It may take a century or more, but some American Homer is surely going to write the definitive epic based on this story. Meanwhile, Zane Grey tried his best. His version has a lot of Philadelphia in it, and not only because he went to the University of Pennsylvania on a baseball scholarship. He graduated from Penn as a dentist, practiced in New York for six years, and hated every minute of it. Writing cowboy stories in his spare time, he gladly quit dentistry after his first publishing success, and moved over to Lackawaxen, PA to write in the woods. Lackawaxen is a great fishing spot, and was once a flourishing resort community at the confluence of the railroad and canal systems, now long since decayed and gone. He lived there for fifteen years, and asked to be buried there. His home is now a museum.
Pearl Grey became Zane Grey by way of P. Zane Grey, DDS. He had been born in Zanesville, Ohio, the son of a Quaker mother who belonged to the founding Zane family, and a preacher-farmer father who had insisted on the dentistry idea. All his life, Zane Grey was a vigorous sportsman, most unlikely to warm to an effeminate name like Pearl. Or gentle Quaker ways, either; but like his cowboy heroes he was obedient to his code. Most of his life he managed to go fishing more than two hundred times a year, and produced two thousand words of writing almost every week. He wrote a hundred thousand words a year, and kept it up for thirty years. He published sixty books in his lifetime, and thirty more of his books have appeared since his death. His material was the basis for forty movies, and many short stories. Six of his books are about fishing, but mostly he wrote sophisticated variations on the theme of the wild West, the cowboy true to his code, and the noble savage. He was the first American author to become a millionaire from his writings. It seems sort of a pity that he was overtaken by the pressures of commercial success, and consumed by his extraordinary drive and diligence to the point where very little time was left for the Great American Epic of the West. He lived in California for many years, but it seems unlikely there were enough hours in his day to shake loose from Quaker origins.

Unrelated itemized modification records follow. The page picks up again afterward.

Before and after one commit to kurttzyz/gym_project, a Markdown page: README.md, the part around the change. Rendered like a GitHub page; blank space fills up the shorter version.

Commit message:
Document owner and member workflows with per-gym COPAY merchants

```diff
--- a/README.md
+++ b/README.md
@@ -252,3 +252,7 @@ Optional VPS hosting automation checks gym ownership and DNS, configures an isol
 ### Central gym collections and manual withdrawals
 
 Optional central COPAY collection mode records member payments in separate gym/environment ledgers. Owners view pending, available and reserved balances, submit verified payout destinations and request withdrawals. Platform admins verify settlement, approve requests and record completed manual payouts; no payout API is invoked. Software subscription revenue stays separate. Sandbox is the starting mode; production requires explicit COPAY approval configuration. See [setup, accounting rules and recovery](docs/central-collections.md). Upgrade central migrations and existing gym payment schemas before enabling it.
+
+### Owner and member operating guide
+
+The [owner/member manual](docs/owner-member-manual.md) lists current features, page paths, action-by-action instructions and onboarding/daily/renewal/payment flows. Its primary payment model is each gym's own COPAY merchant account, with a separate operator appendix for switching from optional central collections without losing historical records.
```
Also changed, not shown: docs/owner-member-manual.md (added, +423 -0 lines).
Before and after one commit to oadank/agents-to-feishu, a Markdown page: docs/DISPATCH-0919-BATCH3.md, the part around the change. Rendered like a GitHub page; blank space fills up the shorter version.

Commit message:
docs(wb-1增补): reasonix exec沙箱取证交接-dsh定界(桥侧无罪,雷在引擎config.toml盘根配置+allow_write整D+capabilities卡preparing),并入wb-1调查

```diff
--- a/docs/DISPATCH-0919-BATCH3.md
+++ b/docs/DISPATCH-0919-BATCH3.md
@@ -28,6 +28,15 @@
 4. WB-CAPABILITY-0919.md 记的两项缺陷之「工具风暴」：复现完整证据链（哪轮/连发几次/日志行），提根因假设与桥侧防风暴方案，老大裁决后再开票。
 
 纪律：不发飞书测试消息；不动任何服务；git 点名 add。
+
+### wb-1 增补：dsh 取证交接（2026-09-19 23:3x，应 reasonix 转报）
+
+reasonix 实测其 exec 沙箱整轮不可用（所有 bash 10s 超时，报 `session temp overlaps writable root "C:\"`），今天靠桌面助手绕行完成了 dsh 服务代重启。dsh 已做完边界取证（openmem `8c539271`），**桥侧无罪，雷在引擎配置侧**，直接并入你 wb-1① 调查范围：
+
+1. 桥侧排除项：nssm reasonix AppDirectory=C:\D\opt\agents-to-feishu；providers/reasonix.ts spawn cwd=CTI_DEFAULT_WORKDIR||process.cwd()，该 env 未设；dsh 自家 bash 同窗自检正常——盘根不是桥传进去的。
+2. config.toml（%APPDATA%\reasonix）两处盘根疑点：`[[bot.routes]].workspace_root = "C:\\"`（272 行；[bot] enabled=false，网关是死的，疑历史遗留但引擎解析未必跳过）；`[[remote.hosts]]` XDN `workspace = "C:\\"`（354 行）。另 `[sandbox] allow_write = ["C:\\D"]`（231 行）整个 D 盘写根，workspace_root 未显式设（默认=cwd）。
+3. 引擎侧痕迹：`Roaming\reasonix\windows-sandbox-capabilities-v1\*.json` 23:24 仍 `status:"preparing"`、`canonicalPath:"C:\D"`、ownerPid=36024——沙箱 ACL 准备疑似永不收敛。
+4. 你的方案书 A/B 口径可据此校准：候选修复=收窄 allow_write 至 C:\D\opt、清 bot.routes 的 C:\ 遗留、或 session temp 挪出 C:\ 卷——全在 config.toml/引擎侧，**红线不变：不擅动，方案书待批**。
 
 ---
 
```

The same is true of Ronald Reagan and his Iowa origins, but somehow that does not capsulize what the American cowboy represents. Somehow there is something in common about the former Confederate cavalrymen who were the early cowboys, the Quakers befriending the Indians, and the Iowa boy who was to negotiate the end of the Cold War with the Evil Empire. It is somehow a matter of remaining true to your roots while dealing fairly with strangers. It lies in Reagan's motto as much as the Virginian's barroom warning. Trust, but verify.
Originally published: Monday, June 19, 2006; most-recently modified: Thursday, September 16, 2021